If there has ever been a “thing” that has sought to define how I see my value, it would be my “relationship status”. Being 27 and still single might be easy for someone out there, but it has not been for me…pretty much since the time I was 14 and still single. It’s not easy watching other people – including close friends “live the dream”. Hollywood and pop culture don’t help much either. It’s almost the unwritten code that if you are single (especially older and single), then something must be wrong with you. Or maybe that’s just what we’re tempted to think about ourselves.
And then there are the people who hear me say these things and say, “Oh you’re so young!” Enter respectful pause. I love you. I really do. But please stop talking. You just missed the whole point of what I was just trying to say. I’m not saying I’m hopeless. I’m not saying that I’m old. I am saying that the desire of my heart to love someone else and to be loved has not yet been met, and it is a real struggle for me.
That, in and of itself, IS TOTALLY OK. It’s ok to not have every longing met and desire satisfied. In fact, it is actually a healthy thing. The problem (or rather the sin) enters when we begin to internalize what is lacking to mean something much more significant. We begin to believe lies about ourselves and our situations. We determine our worth and happiness based on whether or not these desires are fulfilled. We begin to develop unrealistic expectations of things and people that they were never meant to carry, and we ultimately look for satisfaction from them that can only be given by God.
If you struggle with the temptation to determine your worth or value from something or someone other than God, I want to tell you something: that means you’re human. I also want to tell you that temptation is not sin. Sin comes in when we respond wrongly to that temptation.

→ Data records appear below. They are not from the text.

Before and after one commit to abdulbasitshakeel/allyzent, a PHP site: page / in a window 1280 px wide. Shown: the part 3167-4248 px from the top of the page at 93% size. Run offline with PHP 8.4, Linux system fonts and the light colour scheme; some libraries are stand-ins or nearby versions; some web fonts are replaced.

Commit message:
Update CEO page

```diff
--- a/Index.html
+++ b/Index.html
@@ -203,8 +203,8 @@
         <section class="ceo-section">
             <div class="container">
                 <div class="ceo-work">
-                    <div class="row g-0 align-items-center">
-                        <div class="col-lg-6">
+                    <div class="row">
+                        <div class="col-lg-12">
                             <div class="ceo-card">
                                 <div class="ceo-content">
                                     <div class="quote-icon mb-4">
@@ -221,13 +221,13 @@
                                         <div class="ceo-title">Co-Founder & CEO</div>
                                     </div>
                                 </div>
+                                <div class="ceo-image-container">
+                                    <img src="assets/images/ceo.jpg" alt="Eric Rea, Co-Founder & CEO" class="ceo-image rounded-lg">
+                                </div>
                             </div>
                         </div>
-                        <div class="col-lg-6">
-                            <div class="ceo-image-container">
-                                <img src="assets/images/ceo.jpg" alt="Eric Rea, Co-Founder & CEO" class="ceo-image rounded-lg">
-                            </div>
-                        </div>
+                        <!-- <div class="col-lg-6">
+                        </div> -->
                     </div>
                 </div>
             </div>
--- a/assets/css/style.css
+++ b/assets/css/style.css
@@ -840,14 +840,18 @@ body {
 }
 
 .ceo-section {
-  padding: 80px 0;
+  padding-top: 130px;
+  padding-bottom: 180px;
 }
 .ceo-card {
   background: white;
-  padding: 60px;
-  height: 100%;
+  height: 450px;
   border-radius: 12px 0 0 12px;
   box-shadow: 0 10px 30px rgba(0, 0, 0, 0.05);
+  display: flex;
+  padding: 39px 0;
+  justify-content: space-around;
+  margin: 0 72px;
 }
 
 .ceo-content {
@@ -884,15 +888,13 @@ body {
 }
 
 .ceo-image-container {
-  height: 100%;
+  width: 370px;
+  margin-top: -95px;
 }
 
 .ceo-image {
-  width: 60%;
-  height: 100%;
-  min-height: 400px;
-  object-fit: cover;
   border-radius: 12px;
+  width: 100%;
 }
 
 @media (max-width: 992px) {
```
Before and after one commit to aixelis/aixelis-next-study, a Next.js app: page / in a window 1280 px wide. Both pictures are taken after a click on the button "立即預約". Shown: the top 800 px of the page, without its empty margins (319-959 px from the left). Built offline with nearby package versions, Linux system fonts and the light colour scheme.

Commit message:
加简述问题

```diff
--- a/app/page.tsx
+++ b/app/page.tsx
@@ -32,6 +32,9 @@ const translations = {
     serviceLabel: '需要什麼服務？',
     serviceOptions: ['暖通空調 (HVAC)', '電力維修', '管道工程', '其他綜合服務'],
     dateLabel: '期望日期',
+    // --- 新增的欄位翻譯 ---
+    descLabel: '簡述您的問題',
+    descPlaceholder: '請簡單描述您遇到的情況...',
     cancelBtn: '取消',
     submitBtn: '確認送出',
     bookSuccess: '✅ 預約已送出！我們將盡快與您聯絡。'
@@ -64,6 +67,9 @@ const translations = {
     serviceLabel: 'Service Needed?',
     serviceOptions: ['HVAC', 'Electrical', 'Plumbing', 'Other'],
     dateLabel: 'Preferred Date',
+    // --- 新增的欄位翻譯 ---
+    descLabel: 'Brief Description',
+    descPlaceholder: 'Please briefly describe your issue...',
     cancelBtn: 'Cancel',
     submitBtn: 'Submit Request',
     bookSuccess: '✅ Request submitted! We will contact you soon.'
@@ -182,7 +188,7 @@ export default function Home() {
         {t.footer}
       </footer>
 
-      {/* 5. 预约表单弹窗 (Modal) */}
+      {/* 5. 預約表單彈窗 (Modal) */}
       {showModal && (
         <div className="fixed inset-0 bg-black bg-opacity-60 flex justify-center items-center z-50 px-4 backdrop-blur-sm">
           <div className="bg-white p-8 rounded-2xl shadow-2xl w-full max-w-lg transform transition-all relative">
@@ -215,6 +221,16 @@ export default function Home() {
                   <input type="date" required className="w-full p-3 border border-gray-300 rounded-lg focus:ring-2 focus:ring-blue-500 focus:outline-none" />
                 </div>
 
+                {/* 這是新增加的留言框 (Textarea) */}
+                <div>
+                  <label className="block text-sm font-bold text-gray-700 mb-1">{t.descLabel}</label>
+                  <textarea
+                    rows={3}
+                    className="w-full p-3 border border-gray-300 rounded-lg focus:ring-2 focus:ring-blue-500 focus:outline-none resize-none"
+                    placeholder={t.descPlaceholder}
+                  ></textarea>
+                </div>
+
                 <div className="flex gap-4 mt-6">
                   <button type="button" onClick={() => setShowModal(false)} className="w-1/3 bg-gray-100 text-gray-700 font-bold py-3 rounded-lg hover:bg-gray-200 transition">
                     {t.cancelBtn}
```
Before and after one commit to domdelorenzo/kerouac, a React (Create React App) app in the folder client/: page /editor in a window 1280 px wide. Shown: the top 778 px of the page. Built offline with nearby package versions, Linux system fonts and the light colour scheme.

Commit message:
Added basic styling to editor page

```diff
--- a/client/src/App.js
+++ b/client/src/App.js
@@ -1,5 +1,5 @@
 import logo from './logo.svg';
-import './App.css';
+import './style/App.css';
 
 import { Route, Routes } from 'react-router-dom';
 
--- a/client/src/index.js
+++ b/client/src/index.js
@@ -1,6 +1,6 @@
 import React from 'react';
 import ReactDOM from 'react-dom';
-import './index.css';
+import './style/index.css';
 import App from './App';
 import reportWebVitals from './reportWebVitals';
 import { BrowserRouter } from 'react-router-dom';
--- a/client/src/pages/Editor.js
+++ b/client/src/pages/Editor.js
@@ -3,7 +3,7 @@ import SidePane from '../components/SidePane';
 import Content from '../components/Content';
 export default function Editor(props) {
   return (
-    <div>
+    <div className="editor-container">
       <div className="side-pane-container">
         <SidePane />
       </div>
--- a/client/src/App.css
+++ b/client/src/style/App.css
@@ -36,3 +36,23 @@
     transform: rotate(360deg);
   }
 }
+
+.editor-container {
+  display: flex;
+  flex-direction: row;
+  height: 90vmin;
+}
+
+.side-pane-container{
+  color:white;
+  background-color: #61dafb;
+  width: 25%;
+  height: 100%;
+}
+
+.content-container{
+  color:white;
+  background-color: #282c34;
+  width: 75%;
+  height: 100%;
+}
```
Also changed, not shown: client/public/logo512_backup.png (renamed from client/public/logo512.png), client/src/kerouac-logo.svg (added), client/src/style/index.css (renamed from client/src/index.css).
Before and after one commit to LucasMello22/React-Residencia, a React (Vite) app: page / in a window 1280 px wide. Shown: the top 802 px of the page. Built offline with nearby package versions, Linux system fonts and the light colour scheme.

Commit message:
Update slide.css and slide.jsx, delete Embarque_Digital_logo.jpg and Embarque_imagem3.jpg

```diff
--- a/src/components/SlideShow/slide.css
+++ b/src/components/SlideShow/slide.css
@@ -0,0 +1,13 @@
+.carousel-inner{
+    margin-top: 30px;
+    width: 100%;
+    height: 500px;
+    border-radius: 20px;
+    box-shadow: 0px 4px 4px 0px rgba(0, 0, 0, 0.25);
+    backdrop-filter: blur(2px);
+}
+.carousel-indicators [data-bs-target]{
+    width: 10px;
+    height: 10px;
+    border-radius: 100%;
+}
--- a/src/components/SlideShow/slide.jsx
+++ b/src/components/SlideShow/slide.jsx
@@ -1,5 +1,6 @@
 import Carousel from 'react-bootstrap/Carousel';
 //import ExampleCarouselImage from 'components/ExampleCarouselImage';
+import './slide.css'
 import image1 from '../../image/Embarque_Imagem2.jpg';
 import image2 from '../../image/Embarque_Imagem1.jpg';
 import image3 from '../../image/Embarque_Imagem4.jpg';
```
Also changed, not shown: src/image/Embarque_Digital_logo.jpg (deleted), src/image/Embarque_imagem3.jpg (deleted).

In some ways, I think the struggle is ok, when faced in the power of Christ, because it has the potential of making us sharper in our walk with Him. However, when we recognize that we have this area of struggle, our spiritual ears need to perk and our spiritual eyes need to focus. Alarms need to sound and action needs to be taken. Temptation should be that red flag and flashing warning light that causes us to run with all we’ve got in just one direction: away from the temptation and toward Jesus.
I can’t speak into every kind of “idol” here, so I will address my own particular area of struggle: the desire to love someone else and be loved; the desire to be in relationship.
We were created for relationship, and we were created with desires toward romantic relationships. This is not wrong. It is also not wrong to be in a romantic relationship. So at what point is this a problem? The problem is when I want a man’s heart more than I want God’s heart. The problem is when I think about falling in love with a man more often and more deeply than I think about falling in love with God. The problem is when the adventure of romance excites me more than the Great Adventure with God. The problem is when the lack of love from a human makes me feel depleted and rejected. Red flashing light – WARNING – my perspective is off. When I realize that this is happening, there is only one proper response that I could have: I must run to Jesus. I must immerse myself in His embrace. I must ask Him to once again inspire me with the vision of His Kingdom on earth as it is in heaven. I must pray, Lord, focus my eyes.
I have met a lot of amazing guys in my life; guys that love Jesus with all their hearts and long to serve Him. THAT is attractive. THAT catches my eye. However, Dr. Juli Slattery puts it well: “A good thing that becomes the primary thing immediately becomes an immoral thing.” My standard for marriage can be wrapped up in one simple statement: If I run after Jesus with all my heart and he runs after Jesus with all his heart, do we find ourselves running in the same direction? If the answer is no, then he is not right for me. Period. He can be a great guy. He can have a great heart. However, I have determined that I would rather be single than live my life in any other way than 110% sold out for Jesus. Life is too short and eternity too important to waste a moment looking to the right or to the left. My motto? I want to be like an arrow aimed straight at the heart of Jesus. An arrow doesn’t take detours. An arrow doesn’t rethink the plan. It simply flies, launched toward its target and it doesn’t stop until it gets there.
What is God convicting you of today? What have you desired more than Christ? What loves need to be refocused in your life today? Take the time. It really is the most important thing.